10 Things You Didn’t Know About Gay Travel


The results of an annual Gay and Lesbian Travel Survey have just been released, courtesy of the San Francisco-based Community Marketing, Inc. And while some of the results will be less-than-shocking (gay New York City gets high scores, as does gay Miami and gay New Orleans), there are still a few surprises in the 40-page report (plus it’s a good read). The 16th annual survey of its kind analyzes online responses from more than 6,700 U.S. residents and 540 Canadians, completed between September 20 and October 31, 2011.

“At first the survey was to build the industry, to show travel companies the strength of gay and lesbian travel spending,” notes David Paisley of CMI. “That message has been well received, as nearly every major travel company and destination now has an LGBT marketing strategy. Today, the study is to better inform our clients about changing patterns within a more mature LGBT travel industry.” Based on this survey and Department of Commerce tourism statistics, CMI estimates that gay and lesbian tourism generates more than $65 billion a year in the U.S. alone. Herewith, some of the more interesting findings of this year’s survey:

1. Economy be damned! Overall, the gay and lesbian community reported more trips in the past 12 months, while travel had been down in the past two years’ surveys. Both men and women took an average of more than three leisure trips in the past year.

 2. Still, gay travelers like saving money, too. More LGBT travelers call themselves “economy/budget travelers” than “luxury travelers” (though the mid-range market is still the largest). And high percentages of gay men said that discount-laced LGBT hotel packages were motivating factors when choosing accommodations (not so much for lesbians).


3. Kids rule. Once gay globetrotters become parents, the importance of “family-friendly” trumps “gay-friendly” when planning getaways.

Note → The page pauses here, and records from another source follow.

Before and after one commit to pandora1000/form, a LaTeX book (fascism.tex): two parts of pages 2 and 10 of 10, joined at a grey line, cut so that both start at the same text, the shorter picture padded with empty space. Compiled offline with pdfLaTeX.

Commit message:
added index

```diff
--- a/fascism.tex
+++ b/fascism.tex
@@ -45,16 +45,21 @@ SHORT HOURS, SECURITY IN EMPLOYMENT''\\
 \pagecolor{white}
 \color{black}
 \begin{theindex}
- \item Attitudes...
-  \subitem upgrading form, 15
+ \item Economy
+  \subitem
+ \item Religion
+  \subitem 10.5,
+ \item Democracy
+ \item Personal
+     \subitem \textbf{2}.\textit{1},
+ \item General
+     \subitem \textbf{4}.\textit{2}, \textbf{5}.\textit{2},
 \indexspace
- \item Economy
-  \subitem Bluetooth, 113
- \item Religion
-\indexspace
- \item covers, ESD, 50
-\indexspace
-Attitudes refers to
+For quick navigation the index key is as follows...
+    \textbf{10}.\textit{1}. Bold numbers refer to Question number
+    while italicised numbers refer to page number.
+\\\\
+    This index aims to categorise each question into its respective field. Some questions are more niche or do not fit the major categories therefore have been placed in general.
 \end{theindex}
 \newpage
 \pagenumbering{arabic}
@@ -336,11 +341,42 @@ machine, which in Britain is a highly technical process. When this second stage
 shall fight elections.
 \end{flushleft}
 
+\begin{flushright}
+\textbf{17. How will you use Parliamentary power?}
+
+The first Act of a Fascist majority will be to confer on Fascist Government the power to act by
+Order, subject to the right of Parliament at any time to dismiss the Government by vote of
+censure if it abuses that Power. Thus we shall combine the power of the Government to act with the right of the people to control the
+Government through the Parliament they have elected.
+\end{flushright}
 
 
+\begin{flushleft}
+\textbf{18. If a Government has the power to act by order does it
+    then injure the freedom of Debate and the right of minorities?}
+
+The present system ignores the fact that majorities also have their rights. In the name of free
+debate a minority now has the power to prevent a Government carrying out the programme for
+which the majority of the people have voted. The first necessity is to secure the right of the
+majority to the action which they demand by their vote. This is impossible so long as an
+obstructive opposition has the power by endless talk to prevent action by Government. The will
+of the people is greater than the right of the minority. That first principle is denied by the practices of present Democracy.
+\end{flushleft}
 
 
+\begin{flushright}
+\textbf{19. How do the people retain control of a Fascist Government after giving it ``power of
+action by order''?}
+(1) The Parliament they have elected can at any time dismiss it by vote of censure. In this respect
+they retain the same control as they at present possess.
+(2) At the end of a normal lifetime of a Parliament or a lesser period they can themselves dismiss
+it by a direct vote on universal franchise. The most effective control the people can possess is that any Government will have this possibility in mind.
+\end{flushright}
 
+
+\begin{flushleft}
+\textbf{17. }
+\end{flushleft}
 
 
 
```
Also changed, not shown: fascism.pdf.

4. Anti-gay, stay away? Not always. Only about one third of gay men and lesbians avoid destinations with anti-gay laws, indicating that destination boycotts are not so effective (though corporate boycotts are, according to CMI focus groups). More of a deterrent to those surveyed are recent reports of gay bashings—though the two considerations are often intertwined.